PROMPT: For the entries below, state how many lines contain the string "sezione". Add nothing else.

THE RECORDS:
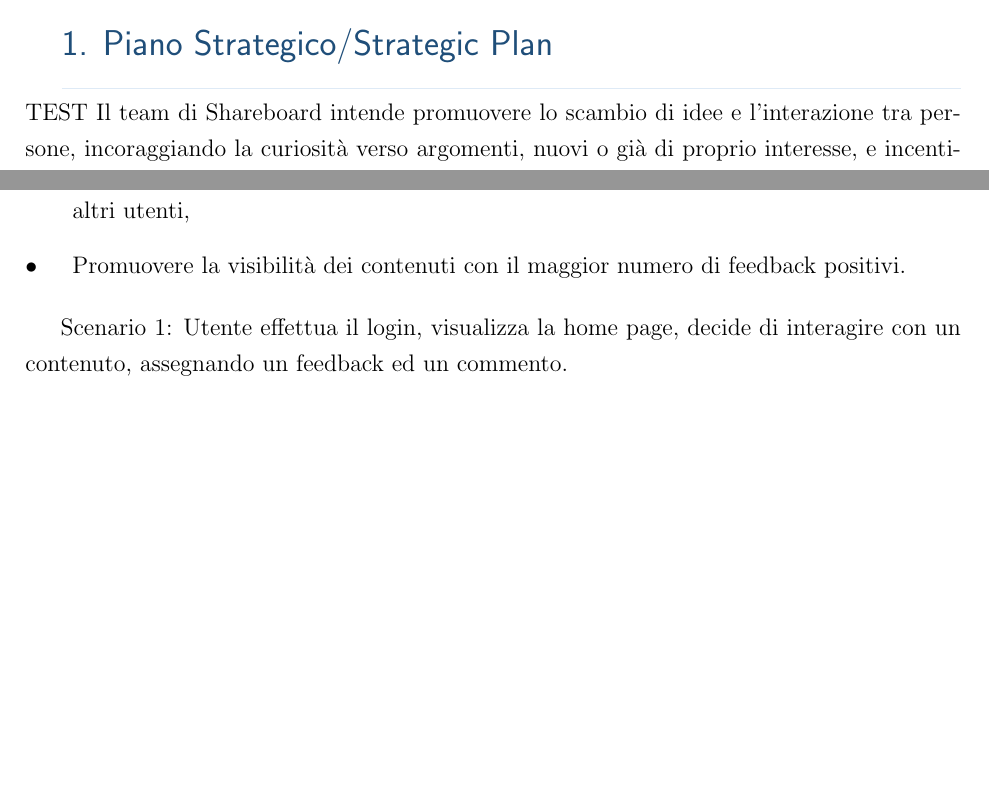
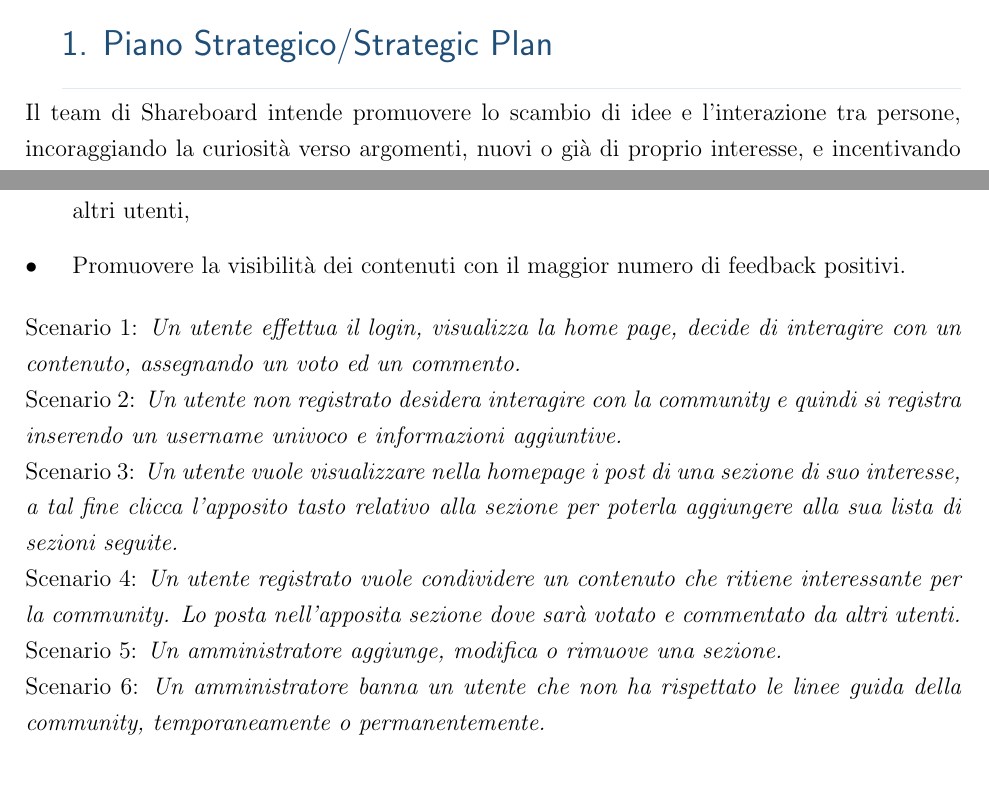
Before and after one commit to antrmn/shareboard, a LaTeX document (doc/statement_of_work.tex): two parts of page 3 of 4 before the commit and two parts of page 3 of 5 after it, joined at a grey line, cut so that both start at the same text, the shorter picture padded with empty space. Compiled offline with pdfLaTeX.

Commit message:
Update scenario

```diff
--- a/doc/statement_of_work.tex
+++ b/doc/statement_of_work.tex
@@ -23,7 +23,6 @@
 \clearpage
 
 \section{Piano Strategico/Strategic Plan}
-TEST
   Il team di Shareboard intende promuovere lo scambio di idee e l’interazione tra persone, incoraggiando la curiosità verso argomenti, nuovi o già di proprio interesse, e incentivando gli utenti a proporre contenuti stimolanti.
 
   \section{Obiettivi di Business/Business Needs}
@@ -41,9 +40,24 @@
   \item Promuovere la visibilità dei contenuti con il maggior numero di feedback positivi.
 
   \end{itemize}
+  Scenario 1:
+  \emph{Un utente effettua il login, visualizza la home page, decide di interagire con un contenuto, assegnando un voto ed un commento.}
+\\
+  Scenario 2:
+  \emph{Un utente non registrato desidera interagire con la community e quindi si registra inserendo un username univoco e informazioni aggiuntive.}
+\\
+  Scenario 3:
+  \emph{Un utente vuole visualizzare nella homepage i post di una sezione di suo interesse, a tal fine clicca l'apposito tasto relativo alla sezione per poterla aggiungere alla sua lista di sezioni seguite.}
+\\
+  Scenario 4:
+  \emph{Un utente registrato vuole condividere un contenuto che ritiene interessante per la community. Lo posta nell'apposita sezione dove sarà votato e commentato da altri utenti.}
+\\
+  Scenario 5:
+  \emph{Un amministratore aggiunge, modifica o rimuove una sezione.}
+\\
+  Scenario 6:
+  \emph{Un amministratore banna un utente che non ha rispettato le linee guida della community, temporaneamente o permanentemente.}
 
-  Scenario 1:
-  Utente effettua il login, visualizza la home page, decide di interagire con un contenuto, assegnando un feedback ed un commento.
 
   \section{Data di Inizio e di Fine}
   Inizio: Ottobre 2021
```
Also changed, not shown: 1 other file.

RESPONSE BOX: 3